Guidelines for Programming games
The following are guidelines that you should consider when programming games:
- Games should be playable with joystick alone. All menus and such should be possible to select using joystick alone. This allows the game to be played on GX4000 for example and to play it without needing to press a key.
One suggestion is that the game allows the user to press fire on the gamepad/joystick or the corresponding fire button on the keyboard.
The game recognises which was pressed and uses this to determine which controller will be used in game.
- 'P' key should be used for pause in joystick/gamepad control mode. This makes it compatible with the GX4000. It's pause button is mapped to the 'P' key.
- Both digital joysticks should be selectable to use. The Amstrad plus has both connectors, the CPC can have a second joystick using a joystick splitter or using one of the official Amstrad Joysticks. If the game supports 2 players allow both digital joysticks to be used.
- Analogue joystick on Plus should be selectable if Plus machine is used. You can detect if a Plus machine exists through code. Analogue joystick can be used as an alternative to a digital joystick (this avoids "Keyboard Clash" when used in 2 player games in conjunction with keyboard or another digital joystick) or to their full analogue ability where it makes sense in the game.
- It should be possible to select "No Sound", "Music", "Sound Effects" or "Music and Sound Effects" (where possible).
- If you are using overscan, consider that the position of the screen may not be the same on all monitors, so a method to centralise it before the game starts, or in the options of the game.
- It is very important that keyboard controls should be redefineable. There is not one perfect control scheme for all, so this allows the controls to be chosen by the user.
There are some reasonable keyboard configurations:
Directions = Up, Down, Left, Right
Directions: Cursors Fire: Space OR copyGood presets:
Directions: Q, A, O, P Fire: Space
- Games should support the FIRE 2 button for gamepads/joysticks. Maybe the player character needs to be able to jump, and then UP is used for this. And that is ok. Just don't forget to include the FIRE 2 button for jumping as well.
- Consider supporting AMX Mouse (or compatibles such as Bryce's USB mouse hardware) and Symbiface 2 Mouse where it makes sense in the game. Movement could also be used for moving to the wanted menu item and clicking the mouse button to select.
- The game should be playable on green screen or greyscale monitors in addition to colour monitors. This means things are easy to see and identify when used with all monitors. Ideally, the user should be able to choose the type of monitor, this will enable the game to adjust its colors to maximize the display for each monitor. Where games rely on colour, consider using visual differences in the tiles so they can be identified on monochrome monitors without needing to use colour but when used on colour displays they benefit from the extra colours.

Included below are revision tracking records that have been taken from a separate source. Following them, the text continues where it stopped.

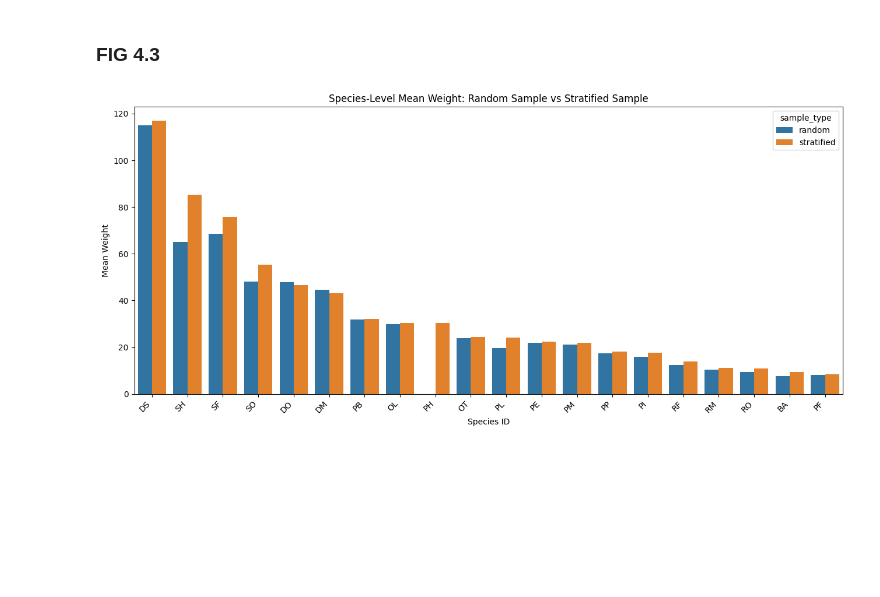
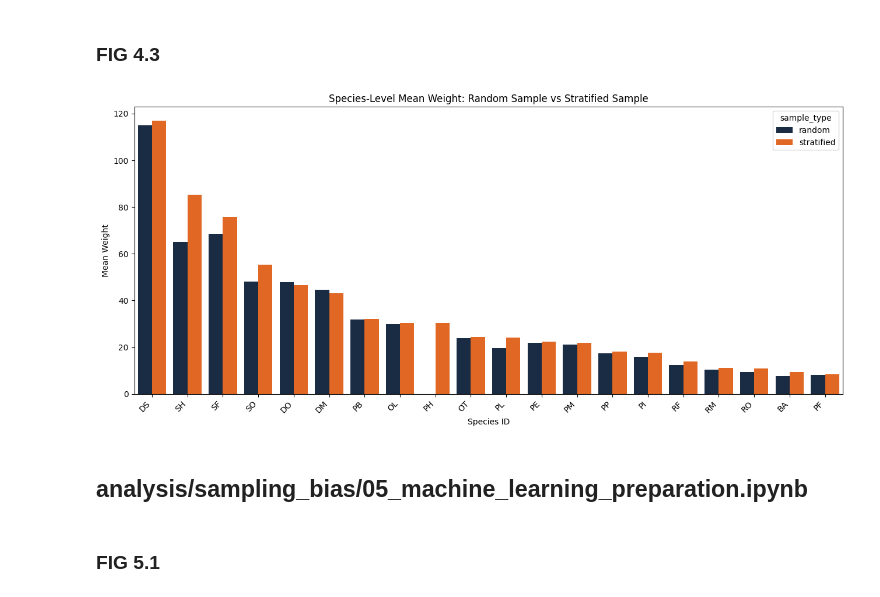
Before and after one commit to cbertrand451/Independent-Study-Data-Aggregation-and-Sampling-Bias, a Jupyter notebook: plots.ipynb, the cells around one changed output. Saved outputs shown, nothing was run; the diff lists cells and outputs as text; code cells hidden in the pictures; blank space fills up the shorter version.

```diff
--- a/plots.ipynb
+++ b/plots.ipynb
@@ -967,32 +970,36 @@ species_level_comparison = species_level_comparison[
     ['random_number', 'stratified_number', 'random_mean_weight', 'stratified_mean_weight']
 ]
 
 species_weight_plot_df = (
     species_level_comparison
     .reset_index()
     .sort_values('stratified_mean_weight', ascending=False)
     .melt(
         id_vars='species_id',
         value_vars=['random_mean_weight', 'stratified_mean_weight'],
         var_name='sample_type',
         value_name='mean_weight'
     )
 )
 
 species_weight_plot_df['sample_type'] = (
     species_weight_plot_df['sample_type']
     .str.replace('_mean_weight', '', regex=False)
     .str.replace('_', ' ', regex=False)
 )
 
 plt.figure(figsize=(13, 6))
-sns.barplot(data=species_weight_plot_df, x='species_id', y='mean_weight', hue='sample_type')
+sns.barplot(data=species_weight_plot_df, x='species_id', y='mean_weight', hue='sample_type', palette=['#13294B', '#FF5F05'])
 plt.xticks(rotation=45, ha='right')
 plt.title('Species-Level Mean Weight: Random Sample vs Stratified Sample')
 plt.xlabel('Species ID')
 plt.ylabel('Mean Weight')
 plt.tight_layout()
 plt.savefig(IMAGES_DIR / "fig_4_3.png", dpi=300, bbox_inches="tight")
 plt.show()
 # %% [output]
-[figure, old version]
+[figure, new version]
+# %% [markdown]
+## analysis/sampling_bias/05_machine_learning_preparation.ipynb
+# %% [markdown]
+### FIG 5.1
```
Also changed, not shown: parts of 27 cells of this notebook.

- A game should provide a high score list (if it makes sense) and save it to disc.
- The availability of memory expansions should be investigated. And if additional memory is found the game shall use it in some way. Examples are to add additional features or to load all levels at one at the beginning.

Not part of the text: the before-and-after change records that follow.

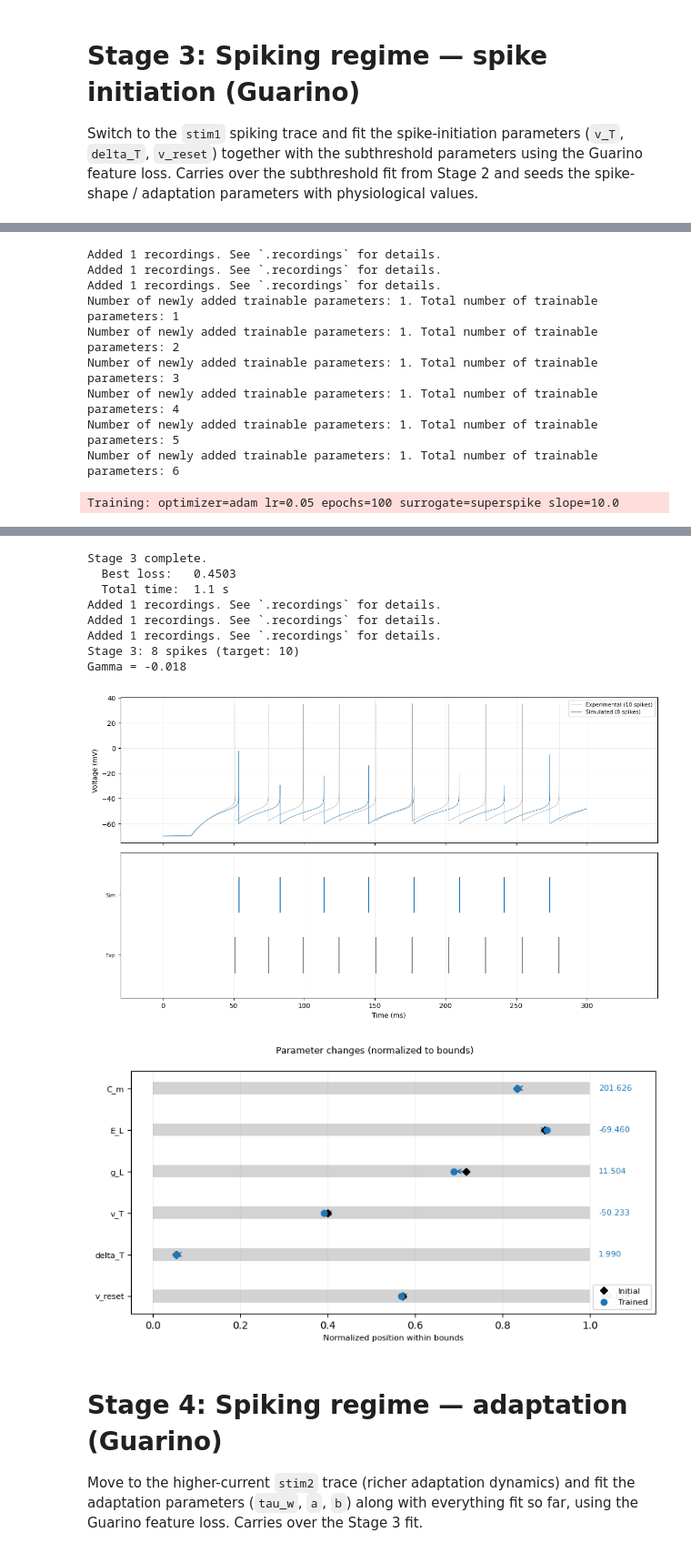
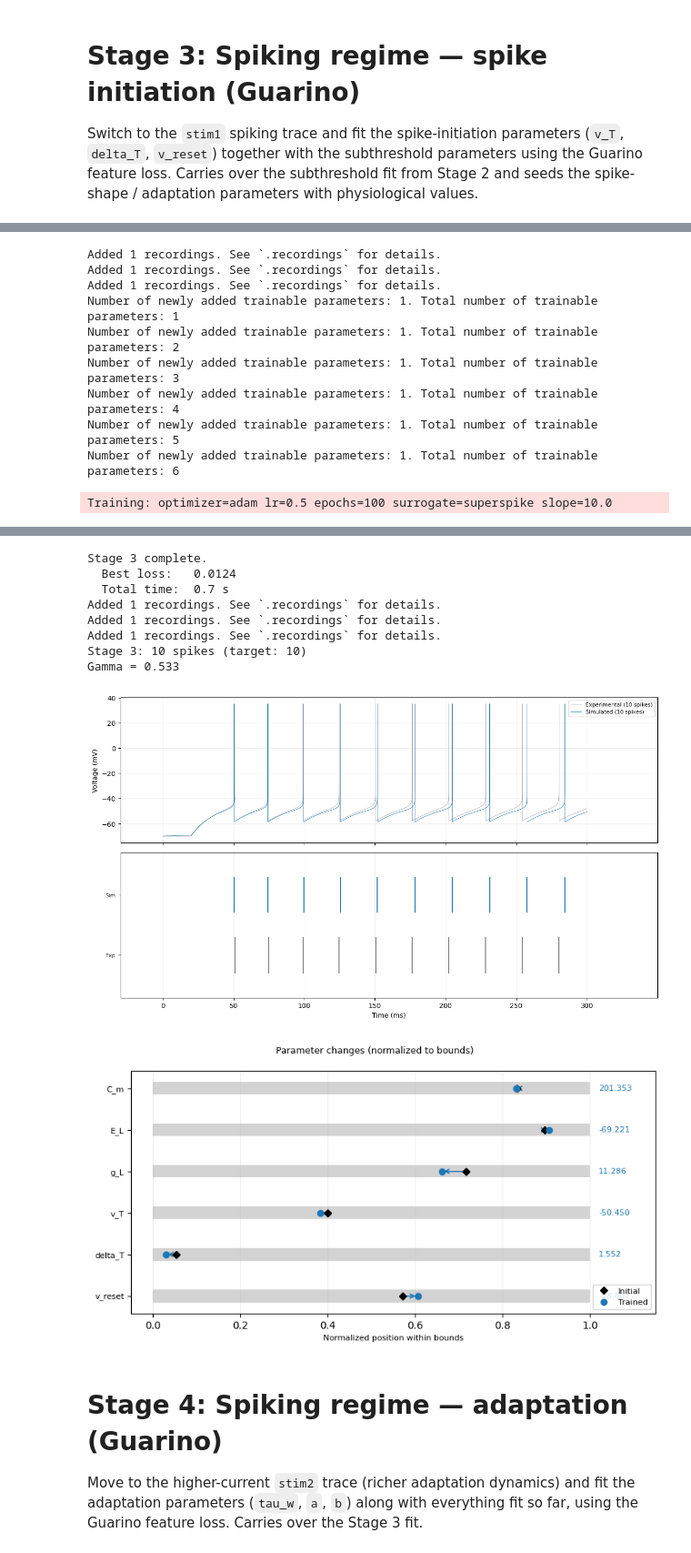
Before and after one commit to paulmyr/master-thesis, a Jupyter notebook: 5_code/notebooks/training_synthetic_multistage.ipynb, the cells around one changed output, grey strips where cells are left out. Shown at 91% size. Cells and saved outputs as stored; diff of their text form; code cells hidden in the pictures.

```diff
--- a/5_code/notebooks/training_synthetic_multistage.ipynb
+++ b/5_code/notebooks/training_synthetic_multistage.ipynb
@@ -588,7 +592,7 @@ Initial simulation: 7 spikes (target: 10)
 # %%
 config_stage3 = TrainingConfig(
     optimizer="adam",
-    learning_rate=0.05,
+    learning_rate=0.5,
     n_epochs=100,
     surrogate_type="superspike",
     surrogate_slope=10.0,
@@ -614,20 +618,19 @@ exp_features = extract_experimental_features(
     stim_end_index=data.stim_end_idx,
     spike_threshold_mv=-10.0,
 )
-loss_fn_stage3 = make_guarino_loss_fn(
-    cell=cell3, data_stimuli=data_stimuli3, t_max=t_max3, dt_ms=data.dt_ms,
-    exp_features=exp_features, stim_duration_ms=data.stim_duration_ms,
+
+loss_fn_stage3 = make_ttfs_rate_loss_fn(
+    cell=cell3,
+    data_stimuli=data_stimuli3,
+    t_max=t_max3,
+    dt_ms=data.dt_ms,
+    exp_t_first_spike=exp_features.t_first_spike,
+    exp_firing_frequency=exp_features.firing_frequency,
+    stim_duration_ms=data.stim_duration_ms,
     stim_end_index=data.stim_end_idx,
-    loss_config=GuarinoLossConfig(weight_t_first=1.0,
-                                  weight_t_last=0.0,
-                                  weight_t_second=0.0,
-                                  weight_t_third=0.0,
-                                  weight_inv_last_isi=0.0,
-                                  weight_inv_first_isi=1.0),
-    temperature=0.3, beta=10, validity_beta=10,
 )
 
-print(f"Initial Guarino loss: {float(loss_fn_stage3(trainable_params3)):.4f}")
+print(f"Initial TTFS loss: {float(loss_fn_stage3(trainable_params3)):.4f}")
 
 result_stage3 = train(
     loss_fn=loss_fn_stage3,
@@ -677,4 +680,4 @@ Number of newly added trainable parameters: 1. Total number of trainable paramet
 Number of newly added trainable parameters: 1. Total number of trainable parameters: 4
 Number of newly added trainable parameters: 1. Total number of trainable parameters: 5
 Number of newly added trainable parameters: 1. Total number of trainable parameters: 6
-Training: optimizer=adam lr=0.05 epochs=100 surrogate=superspike slope=10.0
+Training: optimizer=adam lr=0.5 epochs=100 surrogate=superspike slope=10.0
@@ -693,13 +696,13 @@ Training complete: final_loss=0.499225 best_loss=0.450345 (epoch 84) total_time=
 Stage 3 complete.
-  Best loss:   0.4503
-  Total time:  1.1 s
+  Best loss:   0.0124
+  Total time:  0.7 s
 Added 1 recordings. See `.recordings` for details.
 Added 1 recordings. See `.recordings` for details.
 Added 1 recordings. See `.recordings` for details.
-Stage 3: 8 spikes (target: 10)
-Gamma = -0.018
+Stage 3: 10 spikes (target: 10)
+Gamma = 0.533
-[figure, old version]
+[figure, new version]
-[figure, old version]
+[figure, new version]
 # %% [markdown]
 # Stage 4: Spiking regime — adaptation (Guarino)
 Move to the higher-current `stim2` trace (richer adaptation dynamics) and fit the
```
Also changed, not shown: parts of 12 cells of this notebook, 26 other files.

- If a game relies on a specific memory configuration (e.g. 128K), then the game or it's loader should check for this, report it to the user and stop them from continuing. This avoids the user not understanding why the game didn't work on their computer.